• Exercise material:
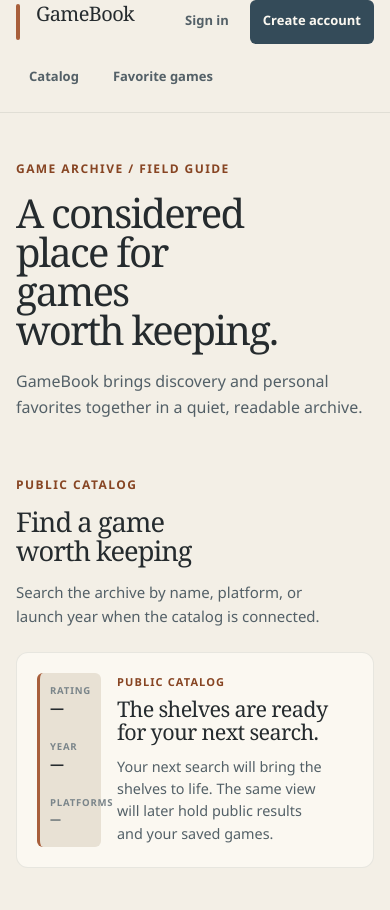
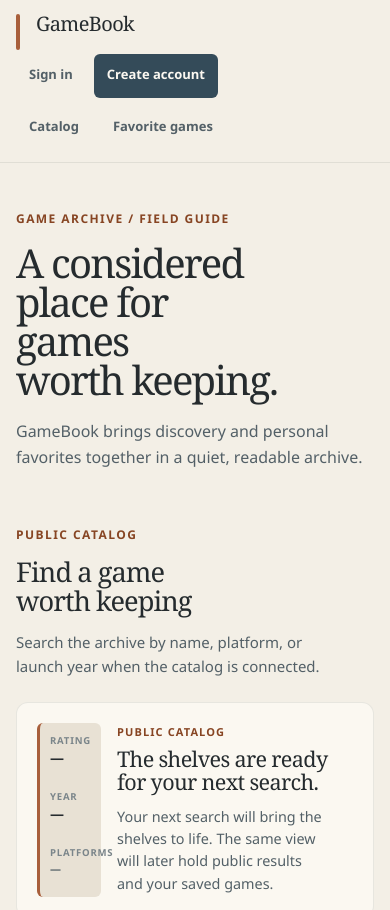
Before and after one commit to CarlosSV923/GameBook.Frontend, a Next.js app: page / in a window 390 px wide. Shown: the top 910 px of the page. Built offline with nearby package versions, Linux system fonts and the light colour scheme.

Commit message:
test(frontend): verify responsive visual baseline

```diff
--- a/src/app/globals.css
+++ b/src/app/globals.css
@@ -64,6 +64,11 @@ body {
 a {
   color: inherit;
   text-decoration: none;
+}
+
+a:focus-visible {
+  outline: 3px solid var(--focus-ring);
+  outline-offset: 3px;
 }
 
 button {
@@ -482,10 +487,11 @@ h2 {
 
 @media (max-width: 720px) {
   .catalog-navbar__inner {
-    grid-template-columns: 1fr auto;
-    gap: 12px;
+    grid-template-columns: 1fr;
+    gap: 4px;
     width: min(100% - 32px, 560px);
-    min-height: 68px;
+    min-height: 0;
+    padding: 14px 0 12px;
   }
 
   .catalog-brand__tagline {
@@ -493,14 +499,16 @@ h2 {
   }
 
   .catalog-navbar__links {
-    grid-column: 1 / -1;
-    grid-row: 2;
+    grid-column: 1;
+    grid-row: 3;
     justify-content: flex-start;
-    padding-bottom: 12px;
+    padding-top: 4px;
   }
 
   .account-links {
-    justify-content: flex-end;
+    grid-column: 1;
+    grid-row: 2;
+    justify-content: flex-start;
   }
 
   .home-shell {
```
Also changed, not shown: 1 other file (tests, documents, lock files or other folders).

• Task statement: Repeat the records above exactly, leaving out the pictures.

• Task output:
Before and after one commit to CarlosSV923/GameBook.Frontend, a Next.js app: page / in a window 390 px wide. Shown: the top 910 px of the page. Built offline with nearby package versions, Linux system fonts and the light colour scheme.

Commit message:
test(frontend): verify responsive visual baseline

```diff
--- a/src/app/globals.css
+++ b/src/app/globals.css
@@ -64,6 +64,11 @@ body {
 a {
   color: inherit;
   text-decoration: none;
+}
+
+a:focus-visible {
+  outline: 3px solid var(--focus-ring);
+  outline-offset: 3px;
 }
 
 button {
@@ -482,10 +487,11 @@ h2 {
 
 @media (max-width: 720px) {
   .catalog-navbar__inner {
-    grid-template-columns: 1fr auto;
-    gap: 12px;
+    grid-template-columns: 1fr;
+    gap: 4px;
     width: min(100% - 32px, 560px);
-    min-height: 68px;
+    min-height: 0;
+    padding: 14px 0 12px;
   }
 
   .catalog-brand__tagline {
@@ -493,14 +499,16 @@ h2 {
   }
 
   .catalog-navbar__links {
-    grid-column: 1 / -1;
-    grid-row: 2;
+    grid-column: 1;
+    grid-row: 3;
     justify-content: flex-start;
-    padding-bottom: 12px;
+    padding-top: 4px;
   }
 
   .account-links {
-    justify-content: flex-end;
+    grid-column: 1;
+    grid-row: 2;
+    justify-content: flex-start;
   }
 
   .home-shell {
```
Also changed, not shown: 1 other file (tests, documents, lock files or other folders).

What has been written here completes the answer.